Problem statement: Return, from the lines below, each one that includes the word "profile".

Record set:
↓↓↓

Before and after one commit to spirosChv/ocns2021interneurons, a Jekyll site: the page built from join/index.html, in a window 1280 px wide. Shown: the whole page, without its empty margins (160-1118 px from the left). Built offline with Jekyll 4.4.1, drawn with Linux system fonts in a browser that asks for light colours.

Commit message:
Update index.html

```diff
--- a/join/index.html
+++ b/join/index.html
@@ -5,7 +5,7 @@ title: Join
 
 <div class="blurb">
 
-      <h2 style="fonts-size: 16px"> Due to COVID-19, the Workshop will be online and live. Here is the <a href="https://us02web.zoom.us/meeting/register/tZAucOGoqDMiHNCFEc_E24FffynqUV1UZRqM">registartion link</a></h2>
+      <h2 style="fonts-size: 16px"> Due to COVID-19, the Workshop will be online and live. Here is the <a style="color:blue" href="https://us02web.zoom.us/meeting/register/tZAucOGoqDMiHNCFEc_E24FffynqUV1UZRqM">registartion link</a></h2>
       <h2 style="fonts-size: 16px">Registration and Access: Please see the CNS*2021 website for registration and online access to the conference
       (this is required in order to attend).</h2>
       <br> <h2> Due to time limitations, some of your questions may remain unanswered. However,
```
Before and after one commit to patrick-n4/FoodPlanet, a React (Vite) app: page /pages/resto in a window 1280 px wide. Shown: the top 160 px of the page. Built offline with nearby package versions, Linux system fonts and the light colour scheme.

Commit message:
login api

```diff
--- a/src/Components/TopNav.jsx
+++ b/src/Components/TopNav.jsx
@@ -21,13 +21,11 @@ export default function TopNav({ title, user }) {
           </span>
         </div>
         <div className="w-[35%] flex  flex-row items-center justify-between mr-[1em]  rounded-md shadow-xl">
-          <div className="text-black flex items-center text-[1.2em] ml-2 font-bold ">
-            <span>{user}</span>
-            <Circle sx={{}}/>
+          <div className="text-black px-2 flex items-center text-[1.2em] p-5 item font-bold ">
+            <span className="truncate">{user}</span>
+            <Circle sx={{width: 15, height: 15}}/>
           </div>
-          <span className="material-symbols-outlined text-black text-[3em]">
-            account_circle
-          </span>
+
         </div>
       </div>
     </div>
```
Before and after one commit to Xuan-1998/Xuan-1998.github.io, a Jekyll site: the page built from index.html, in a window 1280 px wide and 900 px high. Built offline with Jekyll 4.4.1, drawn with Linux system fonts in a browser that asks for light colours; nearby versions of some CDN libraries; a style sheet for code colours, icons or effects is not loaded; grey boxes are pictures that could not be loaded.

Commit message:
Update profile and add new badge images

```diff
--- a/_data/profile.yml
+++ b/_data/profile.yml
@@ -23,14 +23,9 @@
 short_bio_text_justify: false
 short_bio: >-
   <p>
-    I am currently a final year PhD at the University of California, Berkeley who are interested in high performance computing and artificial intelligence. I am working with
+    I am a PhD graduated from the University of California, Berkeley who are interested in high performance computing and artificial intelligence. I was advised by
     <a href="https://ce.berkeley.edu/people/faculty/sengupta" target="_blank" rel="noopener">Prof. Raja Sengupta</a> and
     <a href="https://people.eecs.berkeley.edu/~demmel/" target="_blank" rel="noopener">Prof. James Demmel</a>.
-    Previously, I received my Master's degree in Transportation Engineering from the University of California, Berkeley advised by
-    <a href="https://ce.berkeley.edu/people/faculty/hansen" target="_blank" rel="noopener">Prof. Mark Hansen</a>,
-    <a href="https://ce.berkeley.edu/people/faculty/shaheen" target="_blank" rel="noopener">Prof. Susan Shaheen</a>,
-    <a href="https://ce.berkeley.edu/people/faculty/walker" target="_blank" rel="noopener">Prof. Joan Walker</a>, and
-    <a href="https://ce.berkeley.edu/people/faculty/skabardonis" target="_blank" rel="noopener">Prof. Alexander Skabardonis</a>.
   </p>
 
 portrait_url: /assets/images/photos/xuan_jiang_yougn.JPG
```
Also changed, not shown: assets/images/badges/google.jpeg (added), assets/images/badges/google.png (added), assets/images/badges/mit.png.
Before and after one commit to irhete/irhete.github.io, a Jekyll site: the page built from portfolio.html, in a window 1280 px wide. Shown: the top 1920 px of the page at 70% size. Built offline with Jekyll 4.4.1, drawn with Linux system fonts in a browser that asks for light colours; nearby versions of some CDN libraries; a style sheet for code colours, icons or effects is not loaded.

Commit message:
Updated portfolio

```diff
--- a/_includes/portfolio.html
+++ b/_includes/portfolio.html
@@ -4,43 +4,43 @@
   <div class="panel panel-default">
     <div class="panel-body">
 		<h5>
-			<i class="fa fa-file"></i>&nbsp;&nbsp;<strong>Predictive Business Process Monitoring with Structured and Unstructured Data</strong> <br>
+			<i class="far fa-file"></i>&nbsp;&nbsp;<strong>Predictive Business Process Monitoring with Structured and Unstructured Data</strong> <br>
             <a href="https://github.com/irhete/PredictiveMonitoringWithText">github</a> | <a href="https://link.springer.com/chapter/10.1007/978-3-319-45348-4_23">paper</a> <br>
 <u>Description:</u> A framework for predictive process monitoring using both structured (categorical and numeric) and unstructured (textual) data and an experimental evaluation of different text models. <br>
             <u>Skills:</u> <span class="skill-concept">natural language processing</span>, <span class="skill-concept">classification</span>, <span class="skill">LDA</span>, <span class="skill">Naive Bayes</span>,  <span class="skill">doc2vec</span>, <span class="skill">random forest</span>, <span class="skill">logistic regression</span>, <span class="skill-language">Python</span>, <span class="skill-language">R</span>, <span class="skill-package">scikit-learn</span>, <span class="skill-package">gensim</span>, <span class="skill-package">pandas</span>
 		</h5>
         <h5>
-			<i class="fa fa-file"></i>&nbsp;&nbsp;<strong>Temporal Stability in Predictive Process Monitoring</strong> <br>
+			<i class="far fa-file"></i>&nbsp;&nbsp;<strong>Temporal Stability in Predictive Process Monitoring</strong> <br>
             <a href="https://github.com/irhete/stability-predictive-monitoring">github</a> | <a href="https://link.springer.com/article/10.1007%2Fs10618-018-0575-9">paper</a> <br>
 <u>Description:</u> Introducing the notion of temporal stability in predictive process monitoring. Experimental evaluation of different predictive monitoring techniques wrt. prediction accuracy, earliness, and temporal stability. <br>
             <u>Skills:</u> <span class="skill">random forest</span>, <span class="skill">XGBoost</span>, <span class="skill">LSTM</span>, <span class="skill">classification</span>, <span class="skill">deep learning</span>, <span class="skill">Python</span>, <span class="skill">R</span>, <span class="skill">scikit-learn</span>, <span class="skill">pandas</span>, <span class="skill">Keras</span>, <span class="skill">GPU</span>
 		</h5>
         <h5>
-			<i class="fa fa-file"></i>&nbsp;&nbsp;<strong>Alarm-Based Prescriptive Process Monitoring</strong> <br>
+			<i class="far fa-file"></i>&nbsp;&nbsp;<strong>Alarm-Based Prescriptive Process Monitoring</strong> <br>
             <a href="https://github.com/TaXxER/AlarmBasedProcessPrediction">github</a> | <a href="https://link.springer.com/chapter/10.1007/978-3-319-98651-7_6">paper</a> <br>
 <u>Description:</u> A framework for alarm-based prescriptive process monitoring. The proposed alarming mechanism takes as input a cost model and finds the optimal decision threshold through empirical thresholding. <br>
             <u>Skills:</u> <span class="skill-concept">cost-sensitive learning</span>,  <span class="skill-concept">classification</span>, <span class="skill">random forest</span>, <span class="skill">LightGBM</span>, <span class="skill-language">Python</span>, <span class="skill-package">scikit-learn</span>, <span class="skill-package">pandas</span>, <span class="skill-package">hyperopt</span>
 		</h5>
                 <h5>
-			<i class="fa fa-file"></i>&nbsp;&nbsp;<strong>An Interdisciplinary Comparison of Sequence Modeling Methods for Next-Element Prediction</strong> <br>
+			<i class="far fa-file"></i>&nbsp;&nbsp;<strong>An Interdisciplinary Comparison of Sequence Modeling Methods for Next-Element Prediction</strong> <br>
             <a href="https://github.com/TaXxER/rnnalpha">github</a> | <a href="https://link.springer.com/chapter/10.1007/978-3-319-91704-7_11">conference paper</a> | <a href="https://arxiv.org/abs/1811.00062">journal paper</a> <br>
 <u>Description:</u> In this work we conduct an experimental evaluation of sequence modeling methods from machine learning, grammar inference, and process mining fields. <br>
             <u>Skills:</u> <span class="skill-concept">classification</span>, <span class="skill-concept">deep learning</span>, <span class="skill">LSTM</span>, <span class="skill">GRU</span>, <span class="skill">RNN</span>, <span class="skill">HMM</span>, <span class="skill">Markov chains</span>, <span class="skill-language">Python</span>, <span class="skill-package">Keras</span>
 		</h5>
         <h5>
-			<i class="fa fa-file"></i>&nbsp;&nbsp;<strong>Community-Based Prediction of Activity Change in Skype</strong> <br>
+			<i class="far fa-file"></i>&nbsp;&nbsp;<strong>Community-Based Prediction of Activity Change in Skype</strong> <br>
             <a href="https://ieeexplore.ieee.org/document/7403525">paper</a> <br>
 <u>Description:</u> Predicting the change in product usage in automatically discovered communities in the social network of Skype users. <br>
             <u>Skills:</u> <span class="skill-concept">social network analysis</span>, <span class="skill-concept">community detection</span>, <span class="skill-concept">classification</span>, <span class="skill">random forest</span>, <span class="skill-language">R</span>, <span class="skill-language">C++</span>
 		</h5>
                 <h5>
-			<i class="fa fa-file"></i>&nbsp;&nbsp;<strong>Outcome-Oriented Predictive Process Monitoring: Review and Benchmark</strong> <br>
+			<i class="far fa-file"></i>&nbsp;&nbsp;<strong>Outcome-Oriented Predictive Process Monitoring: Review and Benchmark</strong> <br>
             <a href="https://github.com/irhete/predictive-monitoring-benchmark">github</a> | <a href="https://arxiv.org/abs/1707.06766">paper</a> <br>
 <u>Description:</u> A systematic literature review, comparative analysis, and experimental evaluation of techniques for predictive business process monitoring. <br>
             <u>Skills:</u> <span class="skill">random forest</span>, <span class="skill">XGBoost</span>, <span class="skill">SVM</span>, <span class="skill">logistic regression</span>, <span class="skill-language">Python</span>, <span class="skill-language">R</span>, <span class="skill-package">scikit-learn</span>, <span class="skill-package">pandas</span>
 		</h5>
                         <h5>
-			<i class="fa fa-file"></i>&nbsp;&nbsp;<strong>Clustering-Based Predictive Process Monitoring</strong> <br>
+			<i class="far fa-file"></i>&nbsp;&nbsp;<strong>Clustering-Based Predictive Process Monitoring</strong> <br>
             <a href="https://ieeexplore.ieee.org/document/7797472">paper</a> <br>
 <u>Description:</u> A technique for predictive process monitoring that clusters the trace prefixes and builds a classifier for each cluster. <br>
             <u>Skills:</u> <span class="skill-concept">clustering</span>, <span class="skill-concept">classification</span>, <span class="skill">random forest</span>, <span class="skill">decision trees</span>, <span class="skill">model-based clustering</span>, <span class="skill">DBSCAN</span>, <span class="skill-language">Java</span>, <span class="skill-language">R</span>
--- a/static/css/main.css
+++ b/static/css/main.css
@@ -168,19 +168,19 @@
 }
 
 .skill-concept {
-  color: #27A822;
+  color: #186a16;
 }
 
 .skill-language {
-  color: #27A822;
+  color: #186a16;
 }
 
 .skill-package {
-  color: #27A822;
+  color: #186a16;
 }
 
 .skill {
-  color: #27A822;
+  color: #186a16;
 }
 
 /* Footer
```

↑↑↑

Response:
Update profile and add new badge images
--- a/_data/profile.yml
+++ b/_data/profile.yml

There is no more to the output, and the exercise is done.